An elephant surprised zookeepers by giving birth three months after her due date
The male calf was born on Thursday and is yet to be named.
An Asian elephant left zookeepers and scientists stunned when she gave birth three months after her due date.
The little one arrived on Thursday at Chester Zoo to mum Thi Hi Way, in what is considered a “huge boost” to the zoo’s endangered species breeding programme.
Zookeepers believed that the 35-year-old mum of six calves had begun a natural resorption process, where the foetus dies and is reabsorbed.
Thi Hi Way had exceeded her due date and was starting to lose weight, while her hormone levels suggested she was reabsorbing the calf.
But she surprised the zoo on Thursday with a healthy male calf – her seventh – after a 25-month pregnancy.
“This is a wonderful matriarch to our family herd and a really experienced mum,” said Mike Jordan, collections director at Chester Zoo.
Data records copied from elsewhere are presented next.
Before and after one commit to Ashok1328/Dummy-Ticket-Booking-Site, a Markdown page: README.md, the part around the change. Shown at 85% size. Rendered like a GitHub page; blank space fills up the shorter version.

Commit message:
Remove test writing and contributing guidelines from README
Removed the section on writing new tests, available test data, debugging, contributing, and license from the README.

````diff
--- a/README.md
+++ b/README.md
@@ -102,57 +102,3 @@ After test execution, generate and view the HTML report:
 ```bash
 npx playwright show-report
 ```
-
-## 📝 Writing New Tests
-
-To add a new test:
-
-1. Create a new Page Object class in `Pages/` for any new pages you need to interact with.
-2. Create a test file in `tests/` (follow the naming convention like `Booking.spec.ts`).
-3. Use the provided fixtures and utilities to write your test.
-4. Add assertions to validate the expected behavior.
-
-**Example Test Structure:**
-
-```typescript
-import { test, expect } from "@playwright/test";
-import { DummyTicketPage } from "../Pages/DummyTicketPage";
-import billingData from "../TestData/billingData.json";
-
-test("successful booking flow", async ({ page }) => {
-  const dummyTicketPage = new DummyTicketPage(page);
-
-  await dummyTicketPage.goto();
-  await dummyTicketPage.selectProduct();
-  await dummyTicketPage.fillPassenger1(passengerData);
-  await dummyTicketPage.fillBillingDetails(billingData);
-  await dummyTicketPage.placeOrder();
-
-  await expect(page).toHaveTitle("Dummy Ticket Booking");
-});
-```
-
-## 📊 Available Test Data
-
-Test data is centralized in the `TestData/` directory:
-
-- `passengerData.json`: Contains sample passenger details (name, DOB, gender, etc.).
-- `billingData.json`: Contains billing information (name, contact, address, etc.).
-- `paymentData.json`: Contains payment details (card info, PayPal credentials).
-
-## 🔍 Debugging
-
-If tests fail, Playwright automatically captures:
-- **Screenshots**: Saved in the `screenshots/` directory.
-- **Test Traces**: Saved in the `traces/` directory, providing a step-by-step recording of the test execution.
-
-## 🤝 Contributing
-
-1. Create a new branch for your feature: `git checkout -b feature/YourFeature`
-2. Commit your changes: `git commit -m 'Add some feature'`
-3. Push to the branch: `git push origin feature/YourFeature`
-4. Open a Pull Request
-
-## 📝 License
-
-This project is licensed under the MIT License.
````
“She has successfully given birth to seven calves, but this time around circumstances were really quite astonishing.”
He added: “The new youngster was up on his feet, suckling from mum and bonding closely with the rest of the family herd, including one-year-old calves, Indali and Aayu.”
The usual length of gestation for elephants is 22 months, the longest of any mammal.
Faced with habitat loss, poaching, and direct contact with humans, Asian elephants are listed as endangered on the Red List of the International Union for Conservation of Nature.
Disease is also a threat, and scientists at Chester Zoo are working to find a cure for elephant EEHV, a deadly disease among the mammals.
The zoo is also involved in a breeding programme which aims to sustain the elephant population in Europe.